> **Exercise prompt**
Show all lines from the listing below that contain "wrap".
= = = = =
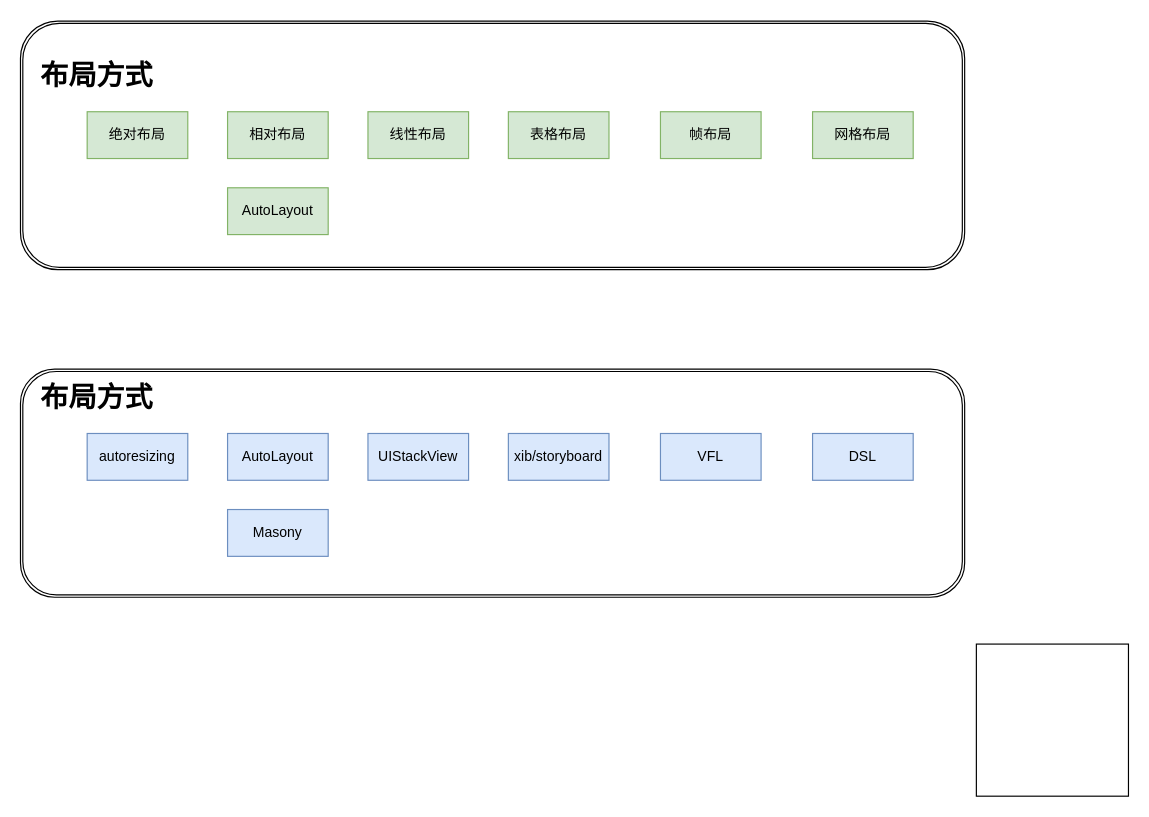
Before: Untitled Diagram.drawio in zhoujian12/iOSAPPProjectData, a draw.io diagram. Source tidied: cells renumbered, new cells numbered last; positions are measured from the earlier drawing's top-left corner, leaving out a move shared by most shapes. Both pictures are drawn from the tidied source at 117%, with x=0, y=0 at pixel (20, 21).
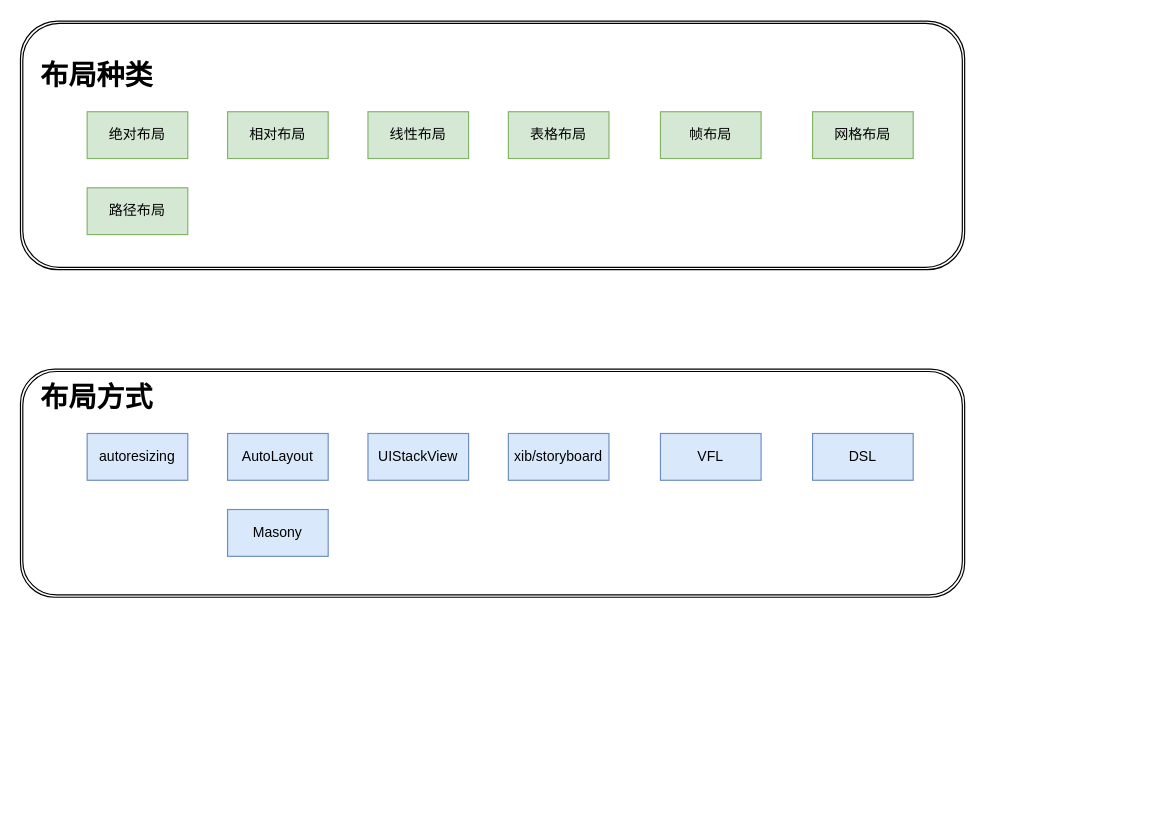
Above is the later version.

The edit, as a diff of the source:
```diff
@@
-<mxGraphModel background="#ffffff">
+<mxGraphModel>
@@
-    <mxCell id="14" value="AutoLayout" style="rounded=0;whiteSpace=wrap;html=1;fillColor=#d5e8d4;strokeColor=#82b366;" parent="1" vertex="1">
-      <mxGeometry x="177" y="142" width="86" height="40" as="geometry" />
-    </mxCell>
@@
-    <mxCell id="18" value="布局方式" style="text;strokeColor=none;fillColor=none;html=1;fontSize=24;fontStyle=1;verticalAlign=middle;align=center;" parent="1" vertex="1">
+    <mxCell id="18" value="布局种类" style="text;strokeColor=none;fillColor=none;html=1;fontSize=24;fontStyle=1;verticalAlign=middle;align=center;" parent="1" vertex="1">
       <mxGeometry y="27" width="130" height="40" as="geometry" />
     </mxCell>
@@
-    <mxCell id="20" style="whiteSpace=wrap;html=1;" parent="1" vertex="1">
-      <mxGeometry x="817" y="532" width="130" height="130" as="geometry" />
-    </mxCell>
+    <mxCell id="21" value="路径布局" style="rounded=0;whiteSpace=wrap;html=1;fillColor=#d5e8d4;strokeColor=#82b366;" parent="1" vertex="1">
+      <mxGeometry x="57" y="142" width="86" height="40" as="geometry" />
+    </mxCell>
```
= = = = =
> **Expected answer**
-    <mxCell id="14" value="AutoLayout" style="rounded=0;whiteSpace=wrap;html=1;fillColor=#d5e8d4;strokeColor=#82b366;" parent="1" vertex="1">
-    <mxCell id="20" style="whiteSpace=wrap;html=1;" parent="1" vertex="1">
+    <mxCell id="21" value="路径布局" style="rounded=0;whiteSpace=wrap;html=1;fillColor=#d5e8d4;strokeColor=#82b366;" parent="1" vertex="1">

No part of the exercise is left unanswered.